By Roger M. DeyJune 19, 2010
CAMP VICTORY, Iraq - Members of United States Force - Iraq gathered in the rotunda of Al Faw Palace to celebrate 235 years of U.S. Army history with a battle streamer ceremony and cake cutting June 14.
Lt. Gen. Robert Cone, USF - I deputy commanding general for operations and III Corps commander, who presided over the event spoke on the accomplishments of American Soldiers since 1775.
"Again and again we have seen that even under the most trying circumstances, Army Soldiers have risen to the occasion," he said. "We should be extremely proud of the contributions we have made, particularly in the last 100 years, in bringing security and prosperity to millions."

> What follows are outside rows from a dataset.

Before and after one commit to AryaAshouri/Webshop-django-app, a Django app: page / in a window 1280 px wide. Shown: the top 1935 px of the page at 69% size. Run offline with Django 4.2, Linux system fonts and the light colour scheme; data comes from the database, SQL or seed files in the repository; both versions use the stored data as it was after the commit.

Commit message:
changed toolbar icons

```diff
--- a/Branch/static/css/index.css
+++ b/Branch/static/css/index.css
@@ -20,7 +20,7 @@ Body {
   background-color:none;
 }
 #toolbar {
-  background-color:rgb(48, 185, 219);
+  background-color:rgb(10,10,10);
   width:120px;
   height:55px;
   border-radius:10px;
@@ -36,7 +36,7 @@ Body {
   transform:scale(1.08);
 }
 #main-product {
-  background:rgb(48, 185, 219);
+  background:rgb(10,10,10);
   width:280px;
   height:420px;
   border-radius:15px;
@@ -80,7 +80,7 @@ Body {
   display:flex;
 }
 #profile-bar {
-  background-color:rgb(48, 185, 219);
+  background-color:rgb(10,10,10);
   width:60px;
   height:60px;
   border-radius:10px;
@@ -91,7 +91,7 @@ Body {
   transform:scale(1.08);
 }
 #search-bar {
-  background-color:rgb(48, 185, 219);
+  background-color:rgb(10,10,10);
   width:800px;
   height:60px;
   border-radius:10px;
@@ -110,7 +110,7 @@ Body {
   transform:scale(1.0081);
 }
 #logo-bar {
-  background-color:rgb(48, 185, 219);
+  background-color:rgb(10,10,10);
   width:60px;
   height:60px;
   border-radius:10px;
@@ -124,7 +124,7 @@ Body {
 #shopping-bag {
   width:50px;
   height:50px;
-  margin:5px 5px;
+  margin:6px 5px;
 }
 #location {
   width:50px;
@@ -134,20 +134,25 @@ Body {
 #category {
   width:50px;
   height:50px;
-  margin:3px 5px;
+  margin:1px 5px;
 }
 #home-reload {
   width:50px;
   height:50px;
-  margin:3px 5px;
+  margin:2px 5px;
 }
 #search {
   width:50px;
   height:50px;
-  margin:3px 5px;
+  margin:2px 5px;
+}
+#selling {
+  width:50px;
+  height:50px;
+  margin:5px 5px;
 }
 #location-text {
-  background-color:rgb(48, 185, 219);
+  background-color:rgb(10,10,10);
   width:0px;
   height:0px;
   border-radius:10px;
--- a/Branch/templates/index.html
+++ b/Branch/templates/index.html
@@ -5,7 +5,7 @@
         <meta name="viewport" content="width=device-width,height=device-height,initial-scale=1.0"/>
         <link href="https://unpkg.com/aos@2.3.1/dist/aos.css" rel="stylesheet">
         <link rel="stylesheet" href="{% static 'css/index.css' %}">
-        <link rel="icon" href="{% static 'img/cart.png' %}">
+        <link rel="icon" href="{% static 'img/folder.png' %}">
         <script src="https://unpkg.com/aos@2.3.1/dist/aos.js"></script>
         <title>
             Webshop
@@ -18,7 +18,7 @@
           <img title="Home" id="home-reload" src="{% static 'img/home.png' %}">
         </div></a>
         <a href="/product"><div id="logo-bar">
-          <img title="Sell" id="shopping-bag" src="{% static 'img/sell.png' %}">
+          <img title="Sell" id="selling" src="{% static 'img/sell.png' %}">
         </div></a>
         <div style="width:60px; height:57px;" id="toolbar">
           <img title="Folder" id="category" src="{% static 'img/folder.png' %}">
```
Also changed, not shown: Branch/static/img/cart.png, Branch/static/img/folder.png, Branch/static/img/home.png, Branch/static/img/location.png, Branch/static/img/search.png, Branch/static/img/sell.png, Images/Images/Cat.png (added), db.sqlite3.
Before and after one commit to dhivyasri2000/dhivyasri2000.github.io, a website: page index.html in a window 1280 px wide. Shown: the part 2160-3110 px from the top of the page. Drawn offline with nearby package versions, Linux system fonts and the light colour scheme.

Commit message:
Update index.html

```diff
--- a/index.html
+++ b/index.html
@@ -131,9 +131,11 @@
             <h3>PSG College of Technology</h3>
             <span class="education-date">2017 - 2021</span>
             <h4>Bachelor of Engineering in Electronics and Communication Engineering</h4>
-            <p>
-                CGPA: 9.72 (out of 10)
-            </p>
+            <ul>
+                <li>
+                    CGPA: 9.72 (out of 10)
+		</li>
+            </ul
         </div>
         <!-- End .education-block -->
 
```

Service members, dignitaries and guests rose as the sound of a drum-roll filled the palace. The III Corps color guard emerged from between a pair of immense pillars and posted the flags of the United States, the U.S. Army and USF-I beneath the enormous American flag that covers three stories of the rotunda. The white Army flag, emblazoned with the motto "This We'll Defend," took the spotlight for the battle streamer ceremony, commemorating the campaigns in which the Army has been involved since 1775.
The history of the Army's actions was read, from Bunker Hill to Iraqi Freedom. The Army's flag was slowly lowered at the end of each reading. Each time, the campaign streamers for that conflict were fastened to the top of the flagstaff, until the banner was nearly hidden by the mass of 183 brightly colored ribbons.
Following the battle streamer ceremony, Cone paid credit to the Soldiers who make up the Army team in his remarks.
"Today's Army is as strong and professional as it has ever been. Its strength comes from its greatest asset: America's sons and daughters," he said. "As it has been for the last 235 years, it is our Soldiers, both active and reserve, who are the heart of our Army."
The celebration culminated with the arrival of the Army birthday cake, escorted by the youngest Soldier in USF-I, 19 year-old Spc. Jessica Randon, from Phoenix, Ariz., and the oldest Soldier, 64 year-old Chaplain (Col.) William D. Willett, a native of Fancy Farm, Ky. They joined Cone and his senior enlisted advisor, Command Sgt. Major Arthur L. Coleman, Jr., in cutting the cake with a cavalry saber.
Willet, who retired from the Army in 2005 with 26 years active duty returned in 2009 to help fill the need for catholic priests in the Army, hoped the event made Soldiers proud to be part of the Army.
"I hope hearing the history makes them proud to be part of the organization. When I started out, I was a young infantry Soldier and went to Vietnam in '67. Things were a whole lot different than they are now," he said. "I hope this reminds all the people here of all that the Army has accomplished through the years."